By contrast, only one interviewee explained the taxpaying obligation as a kind of obedience. Bonnie, an antique store owner from Dallas, Texas, quotes the biblical parable in which Jesus tells his followers to give "unto Caesar the things which are Caesar's." What Bonnie takes from this story is a conviction that "people in authority are in place because God put them there," and so their laws should be followed. Bonnie seems to see taxpaying not so much as a civic or patriotic duty, but rather a simple compliance with the law. No other interviewee justified taxpaying in this way.
In fact, respondents tended to respond harshly to both legal tax avoidance and illegal tax evasion. Bridget is a private investigator living in rural Pennsylvania. She says, "I don't think people should be exempt" from paying their fair share of taxes just because "they can find a loophole around it." It is not merely the law that creates the obligation of taxpaying — which makes sense, given (as I noted earlier in the chapter) that tax compliance is higher than makes sense if it were merely a response to enforcement.

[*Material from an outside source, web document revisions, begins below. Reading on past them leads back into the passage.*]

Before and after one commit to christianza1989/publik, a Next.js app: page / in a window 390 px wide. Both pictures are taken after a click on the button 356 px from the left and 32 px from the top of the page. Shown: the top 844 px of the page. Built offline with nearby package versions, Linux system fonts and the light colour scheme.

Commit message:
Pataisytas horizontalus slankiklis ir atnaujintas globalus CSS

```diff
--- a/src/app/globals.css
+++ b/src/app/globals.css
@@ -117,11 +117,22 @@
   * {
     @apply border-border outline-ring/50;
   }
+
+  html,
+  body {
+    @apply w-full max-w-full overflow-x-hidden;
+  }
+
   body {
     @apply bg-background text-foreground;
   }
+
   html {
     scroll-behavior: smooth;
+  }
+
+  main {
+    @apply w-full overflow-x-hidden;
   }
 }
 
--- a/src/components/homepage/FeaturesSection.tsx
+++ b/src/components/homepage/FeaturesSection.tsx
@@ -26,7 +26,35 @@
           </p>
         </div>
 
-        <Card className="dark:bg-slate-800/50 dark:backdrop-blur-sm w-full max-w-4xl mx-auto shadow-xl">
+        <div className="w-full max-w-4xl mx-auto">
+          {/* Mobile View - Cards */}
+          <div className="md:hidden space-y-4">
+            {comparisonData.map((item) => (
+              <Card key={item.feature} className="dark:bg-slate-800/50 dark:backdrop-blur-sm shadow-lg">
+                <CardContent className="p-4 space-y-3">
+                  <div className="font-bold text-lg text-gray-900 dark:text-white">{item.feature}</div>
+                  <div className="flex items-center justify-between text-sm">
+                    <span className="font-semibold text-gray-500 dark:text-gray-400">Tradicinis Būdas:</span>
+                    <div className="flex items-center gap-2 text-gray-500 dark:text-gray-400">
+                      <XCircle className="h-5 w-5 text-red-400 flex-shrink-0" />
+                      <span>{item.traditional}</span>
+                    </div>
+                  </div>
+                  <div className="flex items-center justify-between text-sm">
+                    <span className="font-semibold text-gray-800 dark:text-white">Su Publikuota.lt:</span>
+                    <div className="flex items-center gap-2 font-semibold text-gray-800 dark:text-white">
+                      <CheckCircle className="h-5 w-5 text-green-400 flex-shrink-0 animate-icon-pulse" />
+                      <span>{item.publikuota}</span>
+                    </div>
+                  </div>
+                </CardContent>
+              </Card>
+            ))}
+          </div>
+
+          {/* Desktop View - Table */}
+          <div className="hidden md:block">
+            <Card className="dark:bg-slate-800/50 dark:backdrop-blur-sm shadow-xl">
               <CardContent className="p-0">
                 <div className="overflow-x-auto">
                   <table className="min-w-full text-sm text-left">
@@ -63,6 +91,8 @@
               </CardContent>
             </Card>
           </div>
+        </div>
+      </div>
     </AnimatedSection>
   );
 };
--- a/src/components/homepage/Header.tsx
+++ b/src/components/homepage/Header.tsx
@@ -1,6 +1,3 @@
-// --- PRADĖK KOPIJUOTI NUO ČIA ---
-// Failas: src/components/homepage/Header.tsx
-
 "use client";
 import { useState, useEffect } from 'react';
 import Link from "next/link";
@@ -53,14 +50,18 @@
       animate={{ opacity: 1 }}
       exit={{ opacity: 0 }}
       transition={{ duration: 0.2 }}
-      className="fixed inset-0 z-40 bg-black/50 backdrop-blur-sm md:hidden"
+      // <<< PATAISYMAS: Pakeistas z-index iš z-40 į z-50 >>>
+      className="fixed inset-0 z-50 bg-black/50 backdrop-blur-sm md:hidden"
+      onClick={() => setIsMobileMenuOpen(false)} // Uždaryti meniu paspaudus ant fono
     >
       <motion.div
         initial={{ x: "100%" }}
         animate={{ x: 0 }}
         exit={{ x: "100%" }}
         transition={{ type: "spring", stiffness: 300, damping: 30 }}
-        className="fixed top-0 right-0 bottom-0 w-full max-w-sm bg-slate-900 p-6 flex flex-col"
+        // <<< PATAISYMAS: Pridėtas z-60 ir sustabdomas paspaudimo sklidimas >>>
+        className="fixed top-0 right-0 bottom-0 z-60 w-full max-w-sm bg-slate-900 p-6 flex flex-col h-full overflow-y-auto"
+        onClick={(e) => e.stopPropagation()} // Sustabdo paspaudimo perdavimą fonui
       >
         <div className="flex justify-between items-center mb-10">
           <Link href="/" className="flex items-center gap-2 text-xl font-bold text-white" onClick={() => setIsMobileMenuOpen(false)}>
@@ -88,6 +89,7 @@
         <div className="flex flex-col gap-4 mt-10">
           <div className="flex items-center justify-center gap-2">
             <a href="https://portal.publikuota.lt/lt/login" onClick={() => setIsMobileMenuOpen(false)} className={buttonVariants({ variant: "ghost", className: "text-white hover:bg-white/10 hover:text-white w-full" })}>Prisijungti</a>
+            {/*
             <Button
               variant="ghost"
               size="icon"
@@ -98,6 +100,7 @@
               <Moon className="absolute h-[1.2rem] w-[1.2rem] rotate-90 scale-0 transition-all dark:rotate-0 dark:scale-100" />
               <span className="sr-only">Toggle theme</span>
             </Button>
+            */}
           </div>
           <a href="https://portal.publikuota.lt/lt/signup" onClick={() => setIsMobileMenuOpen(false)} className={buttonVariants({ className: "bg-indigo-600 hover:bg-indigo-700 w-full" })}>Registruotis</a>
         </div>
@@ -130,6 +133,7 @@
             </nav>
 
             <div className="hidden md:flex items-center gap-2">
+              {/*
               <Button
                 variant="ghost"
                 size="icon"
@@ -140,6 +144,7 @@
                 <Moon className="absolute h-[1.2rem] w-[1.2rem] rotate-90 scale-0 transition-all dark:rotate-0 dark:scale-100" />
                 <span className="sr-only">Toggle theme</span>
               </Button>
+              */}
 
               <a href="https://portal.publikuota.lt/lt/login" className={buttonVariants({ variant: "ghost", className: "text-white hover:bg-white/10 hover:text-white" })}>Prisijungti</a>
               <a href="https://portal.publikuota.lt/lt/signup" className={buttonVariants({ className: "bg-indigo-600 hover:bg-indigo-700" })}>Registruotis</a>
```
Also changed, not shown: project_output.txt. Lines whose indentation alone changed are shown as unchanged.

That my interviewees were so focused on the community, rather than their individual benefits, was especially surprising because our discussion of responsibility usually followed my question about whether an interviewee felt he or she had personally benefited from tax dollars. This line of questioning could have put individualized rewards (or the lack thereof) at the forefront of the interviewees' minds. But only a handful of interviewees explain the responsibility of taxpaying in terms of the benefits received. Ralph, a drug addiction counselor from central New York state, is one of these exceptions. Using the metaphor of paying for a hospital stay, he concludes, "You get the service, you pay for it." Denise is a 30-year-old woman from Connecticut. At one point she talks about taxation as a kind of insurance plan. "You never know when ... you might need assistance," she says. But mostly, Denise talks about obligations we have as a community. Taxes pay for "the benefits of living in society," she says. "It's just a common goal." Again, her logic is one of shared interest. The interviewees usually think about taxation not as an individual cost calculation, but as a shared cost of the commons.